Task item >> Locate every line in the records below that holds the word "SNSD" and return each one.

Information given >>
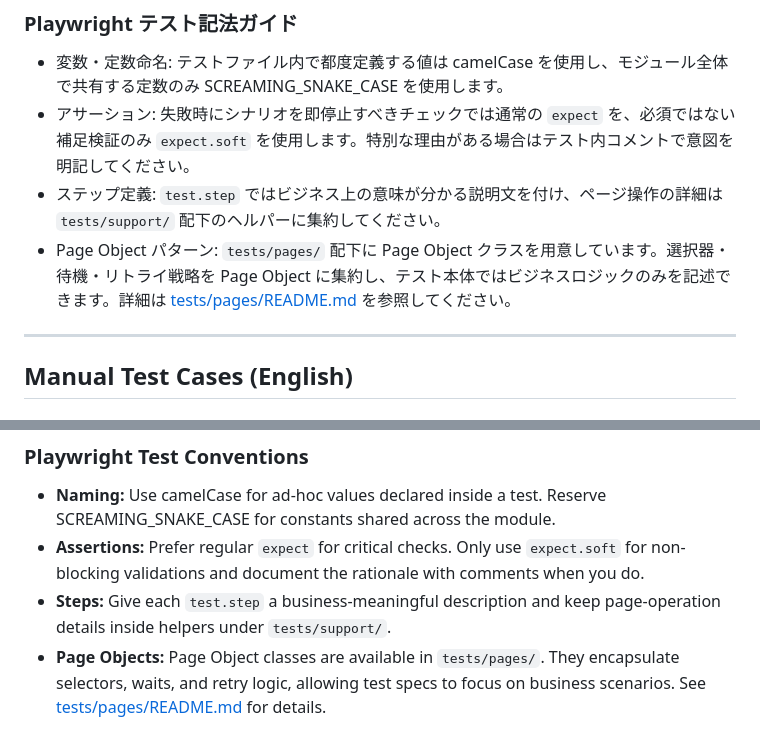
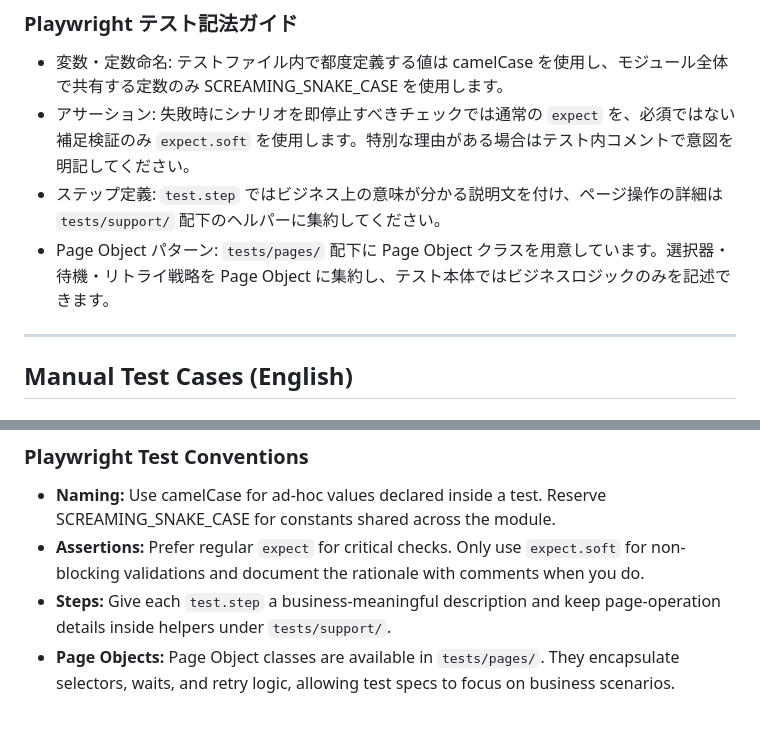
Before and after one commit to clampist/gemini-player, a Markdown page: README.md, 2 parts joined by grey strips. Drawn GitHub-style.

```diff
--- a/README.md
+++ b/README.md
@@ -46,7 +46,7 @@
 - 変数・定数命名: テストファイル内で都度定義する値は camelCase を使用し、モジュール全体で共有する定数のみ SCREAMING_SNAKE_CASE を使用します。
 - アサーション: 失敗時にシナリオを即停止すべきチェックでは通常の `expect` を、必須ではない補足検証のみ `expect.soft` を使用します。特別な理由がある場合はテスト内コメントで意図を明記してください。
 - ステップ定義: `test.step` ではビジネス上の意味が分かる説明文を付け、ページ操作の詳細は `tests/support/` 配下のヘルパーに集約してください。
-- Page Object パターン: `tests/pages/` 配下に Page Object クラスを用意しています。選択器・待機・リトライ戦略を Page Object に集約し、テスト本体ではビジネスロジックのみを記述できます。詳細は [tests/pages/README.md](tests/pages/README.md) を参照してください。
+- Page Object パターン: `tests/pages/` 配下に Page Object クラスを用意しています。選択器・待機・リトライ戦略を Page Object に集約し、テスト本体ではビジネスロジックのみを記述できます。
 
 
 ---
@@ -91,4 +91,4 @@
 - **Naming:** Use camelCase for ad-hoc values declared inside a test. Reserve SCREAMING_SNAKE_CASE for constants shared across the module.
 - **Assertions:** Prefer regular `expect` for critical checks. Only use `expect.soft` for non-blocking validations and document the rationale with comments when you do.
 - **Steps:** Give each `test.step` a business-meaningful description and keep page-operation details inside helpers under `tests/support/`.
-- **Page Objects:** Page Object classes are available in `tests/pages/`. They encapsulate selectors, waits, and retry logic, allowing test specs to focus on business scenarios. See [tests/pages/README.md](tests/pages/README.md) for details.
+- **Page Objects:** Page Object classes are available in `tests/pages/`. They encapsulate selectors, waits, and retry logic, allowing test specs to focus on business scenarios.
```
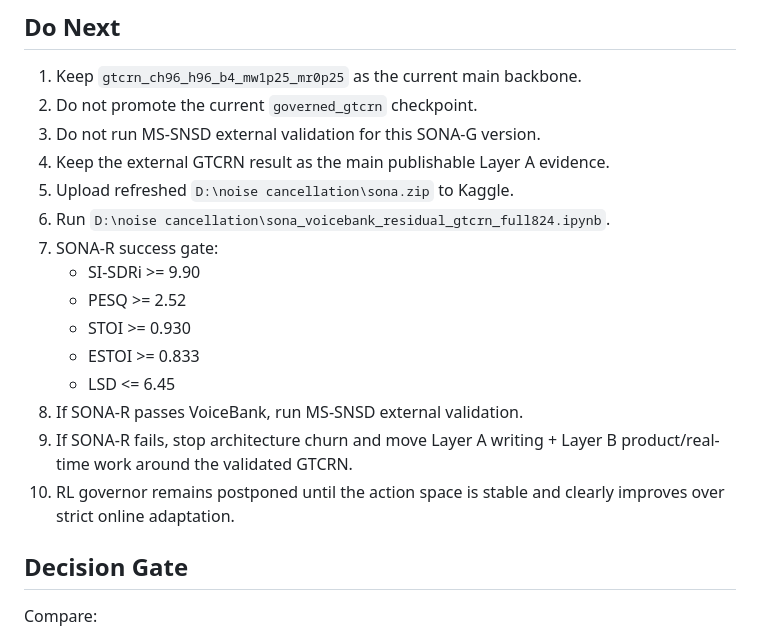
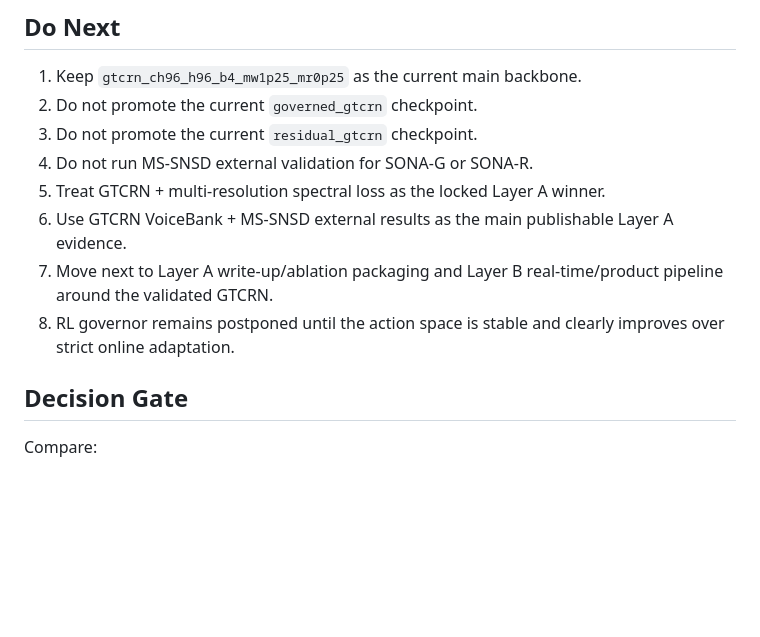
Before and after one commit to Simhaatt/SONA, a Markdown page: SONA_STATUS.md, the part around one of its changes. Rendered like a GitHub page; blank space fills up the shorter version.

```diff
--- a/SONA_STATUS.md
+++ b/SONA_STATUS.md
@@ -1131,19 +1179,12 @@ Interpretation:
 
 1. Keep `gtcrn_ch96_h96_b4_mw1p25_mr0p25` as the current main backbone.
 2. Do not promote the current `governed_gtcrn` checkpoint.
-3. Do not run MS-SNSD external validation for this SONA-G version.
-4. Keep the external GTCRN result as the main publishable Layer A evidence.
-5. Upload refreshed `D:\noise cancellation\sona.zip` to Kaggle.
-6. Run `D:\noise cancellation\sona_voicebank_residual_gtcrn_full824.ipynb`.
-7. SONA-R success gate:
-   - SI-SDRi >= 9.90
-   - PESQ >= 2.52
-   - STOI >= 0.930
-   - ESTOI >= 0.833
-   - LSD <= 6.45
-8. If SONA-R passes VoiceBank, run MS-SNSD external validation.
-9. If SONA-R fails, stop architecture churn and move Layer A writing + Layer B product/real-time work around the validated GTCRN.
-10. RL governor remains postponed until the action space is stable and clearly improves over strict online adaptation.
+3. Do not promote the current `residual_gtcrn` checkpoint.
+4. Do not run MS-SNSD external validation for SONA-G or SONA-R.
+5. Treat GTCRN + multi-resolution spectral loss as the locked Layer A winner.
+6. Use GTCRN VoiceBank + MS-SNSD external results as the main publishable Layer A evidence.
+7. Move next to Layer A write-up/ablation packaging and Layer B real-time/product pipeline around the validated GTCRN.
+8. RL governor remains postponed until the action space is stable and clearly improves over strict online adaptation.
 
 ## Decision Gate
 
```
Also changed, not shown: other parts of SONA_STATUS.md (+48 -0 lines).
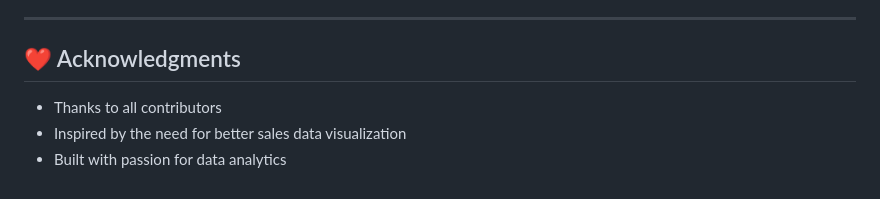
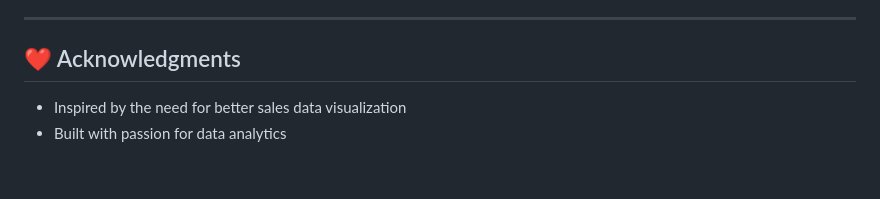
Before and after one commit to RajBorad1729/AnalytixPro, a Markdown page: README.md, the part around the change. GitHub-like rendering.

```diff
--- a/README.md
+++ b/README.md
@@ -145,6 +145,5 @@ The application expects a CSV file with the following columns:
 
 ## ❤️ Acknowledgments
 
-- Thanks to all contributors
 - Inspired by the need for better sales data visualization
 - Built with passion for data analytics
```
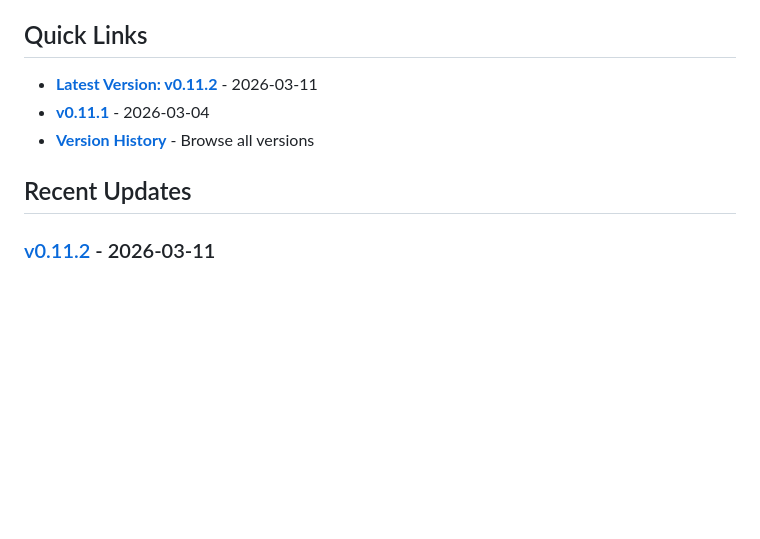
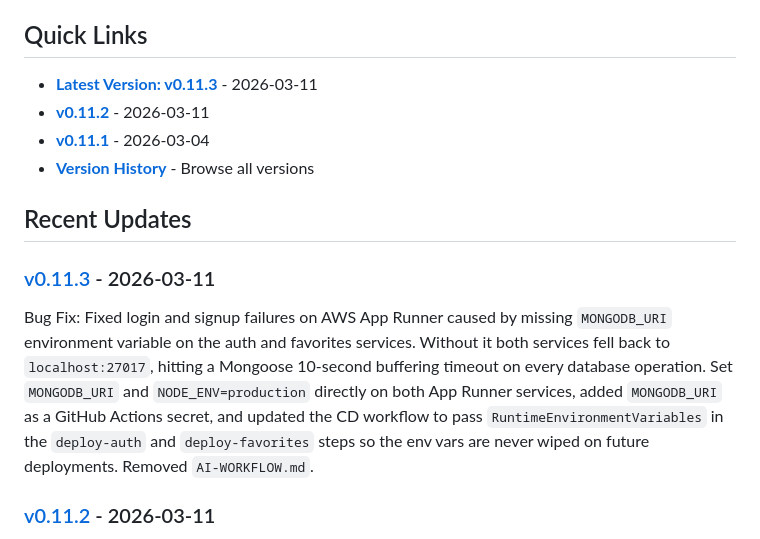
Before and after one commit to nntdesilva/BookApp, a Markdown page: CHANGELOG.md, the part around the change. GitHub-like rendering; blank space fills up the shorter version.

Commit message:
fix: add v0.11.3 changelog and remove ai-workflow.md
documents the mongodb_uri missing env var root cause fix.

Made-with: Cursor

```diff
--- a/CHANGELOG.md
+++ b/CHANGELOG.md
@@ -4,11 +4,16 @@ All notable changes to the BookApp project are documented in the [changelogs](./
 
 ## Quick Links
 
-- **[Latest Version: v0.11.2](./changelogs/v0.11.2.md)** - 2026-03-11
+- **[Latest Version: v0.11.3](./changelogs/v0.11.3.md)** - 2026-03-11
+- **[v0.11.2](./changelogs/v0.11.2.md)** - 2026-03-11
 - **[v0.11.1](./changelogs/v0.11.1.md)** - 2026-03-04
 - **[Version History](./changelogs/README.md)** - Browse all versions
 
 ## Recent Updates
+
+### [v0.11.3](./changelogs/v0.11.3.md) - 2026-03-11
+
+Bug Fix: Fixed login and signup failures on AWS App Runner caused by missing `MONGODB_URI` environment variable on the auth and favorites services. Without it both services fell back to `localhost:27017`, hitting a Mongoose 10-second buffering timeout on every database operation. Set `MONGODB_URI` and `NODE_ENV=production` directly on both App Runner services, added `MONGODB_URI` as a GitHub Actions secret, and updated the CD workflow to pass `RuntimeEnvironmentVariables` in the `deploy-auth` and `deploy-favorites` steps so the env vars are never wiped on future deployments. Removed `AI-WORKFLOW.md`.
 
 ### [v0.11.2](./changelogs/v0.11.2.md) - 2026-03-11
 
```
Also changed, not shown: AI-WORKFLOW.md (deleted, +0 -342 lines).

Result >>
-3. Do not run MS-SNSD external validation for this SONA-G version.
-8. If SONA-R passes VoiceBank, run MS-SNSD external validation.
+4. Do not run MS-SNSD external validation for SONA-G or SONA-R.
+6. Use GTCRN VoiceBank + MS-SNSD external results as the main publishable Layer A evidence.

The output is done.